David Read

    @spottypoppy @jemima @paula_villegas @david-l @thomasleach @ptzanni @suerobbins @caitlin @berniek lots of great ideas about quizzes here, and to pick up on a few points made:

    absolutely right that we have to be careful about overuse of quizzes and avoiding the monotony of the same activity (e.g. drag and drop) again and again. Breaking it up with other types of content and interactions can soften this somewhat, so it’s worth considering that when designing them.

    And as many of you mentioned, feedback is really important, and giving them the chance to review the quiz afterwards or point them towards areas they need to work on is preferred, though that does require a lot of backend work from the creator. Storyline does allow you to do this, but it is a bit of a learning curve. As with most things, the more learner-focussed and accessible you want to build things, the more time and knowledge will be required to learn the tools/skills to create this.
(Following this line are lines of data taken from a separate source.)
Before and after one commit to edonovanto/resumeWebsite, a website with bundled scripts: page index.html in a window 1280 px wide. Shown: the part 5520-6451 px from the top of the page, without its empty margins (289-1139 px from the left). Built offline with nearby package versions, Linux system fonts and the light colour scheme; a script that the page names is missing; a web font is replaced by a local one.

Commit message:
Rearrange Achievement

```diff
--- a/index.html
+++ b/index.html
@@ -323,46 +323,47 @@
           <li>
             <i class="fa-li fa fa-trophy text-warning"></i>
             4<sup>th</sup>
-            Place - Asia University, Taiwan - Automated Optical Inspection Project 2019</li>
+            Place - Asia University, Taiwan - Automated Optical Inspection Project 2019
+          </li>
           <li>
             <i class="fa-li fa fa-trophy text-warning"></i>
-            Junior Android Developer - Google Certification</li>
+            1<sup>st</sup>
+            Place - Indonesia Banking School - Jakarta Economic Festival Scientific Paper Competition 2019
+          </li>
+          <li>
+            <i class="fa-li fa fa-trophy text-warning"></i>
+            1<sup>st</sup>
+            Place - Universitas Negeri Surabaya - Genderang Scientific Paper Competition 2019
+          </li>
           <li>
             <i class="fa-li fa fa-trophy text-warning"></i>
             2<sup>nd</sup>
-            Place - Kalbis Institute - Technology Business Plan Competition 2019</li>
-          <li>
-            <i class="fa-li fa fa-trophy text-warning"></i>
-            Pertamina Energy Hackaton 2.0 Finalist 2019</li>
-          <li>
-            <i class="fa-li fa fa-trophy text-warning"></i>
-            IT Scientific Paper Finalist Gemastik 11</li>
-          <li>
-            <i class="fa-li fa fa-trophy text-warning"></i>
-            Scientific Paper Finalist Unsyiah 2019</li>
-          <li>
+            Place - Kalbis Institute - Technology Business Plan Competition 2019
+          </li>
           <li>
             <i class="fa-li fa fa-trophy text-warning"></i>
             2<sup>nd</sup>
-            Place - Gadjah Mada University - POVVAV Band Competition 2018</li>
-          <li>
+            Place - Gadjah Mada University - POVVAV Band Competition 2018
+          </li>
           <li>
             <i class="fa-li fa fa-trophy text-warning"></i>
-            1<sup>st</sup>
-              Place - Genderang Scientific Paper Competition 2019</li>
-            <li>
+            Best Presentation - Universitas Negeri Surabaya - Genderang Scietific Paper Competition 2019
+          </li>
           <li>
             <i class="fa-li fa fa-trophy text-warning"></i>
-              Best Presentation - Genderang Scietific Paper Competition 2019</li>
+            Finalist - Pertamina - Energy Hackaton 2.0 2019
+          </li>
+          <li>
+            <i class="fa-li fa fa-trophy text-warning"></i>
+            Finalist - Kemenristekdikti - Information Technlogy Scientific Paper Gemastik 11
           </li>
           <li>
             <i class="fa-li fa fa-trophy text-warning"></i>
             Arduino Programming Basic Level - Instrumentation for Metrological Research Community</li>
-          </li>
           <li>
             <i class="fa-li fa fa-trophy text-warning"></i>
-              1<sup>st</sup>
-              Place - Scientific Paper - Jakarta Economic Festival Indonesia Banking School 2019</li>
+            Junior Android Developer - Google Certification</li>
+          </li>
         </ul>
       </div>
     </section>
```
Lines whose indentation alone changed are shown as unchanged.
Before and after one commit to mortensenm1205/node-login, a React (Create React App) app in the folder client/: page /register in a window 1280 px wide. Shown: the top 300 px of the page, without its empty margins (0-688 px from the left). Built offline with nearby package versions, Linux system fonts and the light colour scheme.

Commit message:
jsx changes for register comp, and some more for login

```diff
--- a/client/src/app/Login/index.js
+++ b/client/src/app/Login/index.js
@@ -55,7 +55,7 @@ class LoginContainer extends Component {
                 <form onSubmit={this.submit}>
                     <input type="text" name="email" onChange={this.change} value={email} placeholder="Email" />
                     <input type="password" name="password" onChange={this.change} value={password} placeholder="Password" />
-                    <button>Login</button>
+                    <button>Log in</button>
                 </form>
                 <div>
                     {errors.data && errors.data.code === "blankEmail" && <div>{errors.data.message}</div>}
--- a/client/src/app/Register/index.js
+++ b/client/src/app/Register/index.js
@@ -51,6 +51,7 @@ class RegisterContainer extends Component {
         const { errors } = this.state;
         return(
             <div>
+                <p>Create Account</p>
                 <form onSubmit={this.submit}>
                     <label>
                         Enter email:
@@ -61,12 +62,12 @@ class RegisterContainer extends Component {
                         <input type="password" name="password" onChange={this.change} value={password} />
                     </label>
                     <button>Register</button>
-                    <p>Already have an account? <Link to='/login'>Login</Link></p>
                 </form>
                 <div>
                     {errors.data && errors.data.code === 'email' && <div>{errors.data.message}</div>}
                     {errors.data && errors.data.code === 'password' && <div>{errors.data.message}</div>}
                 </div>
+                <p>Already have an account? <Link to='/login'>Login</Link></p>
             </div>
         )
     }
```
    I think being upfront with students about the scores would make the most sense, and would reduce the work on your part. Just make sure in the feedback or results page it is clear what different marks would mean to different students. (e.g. if you require 6.5, this score is good etc).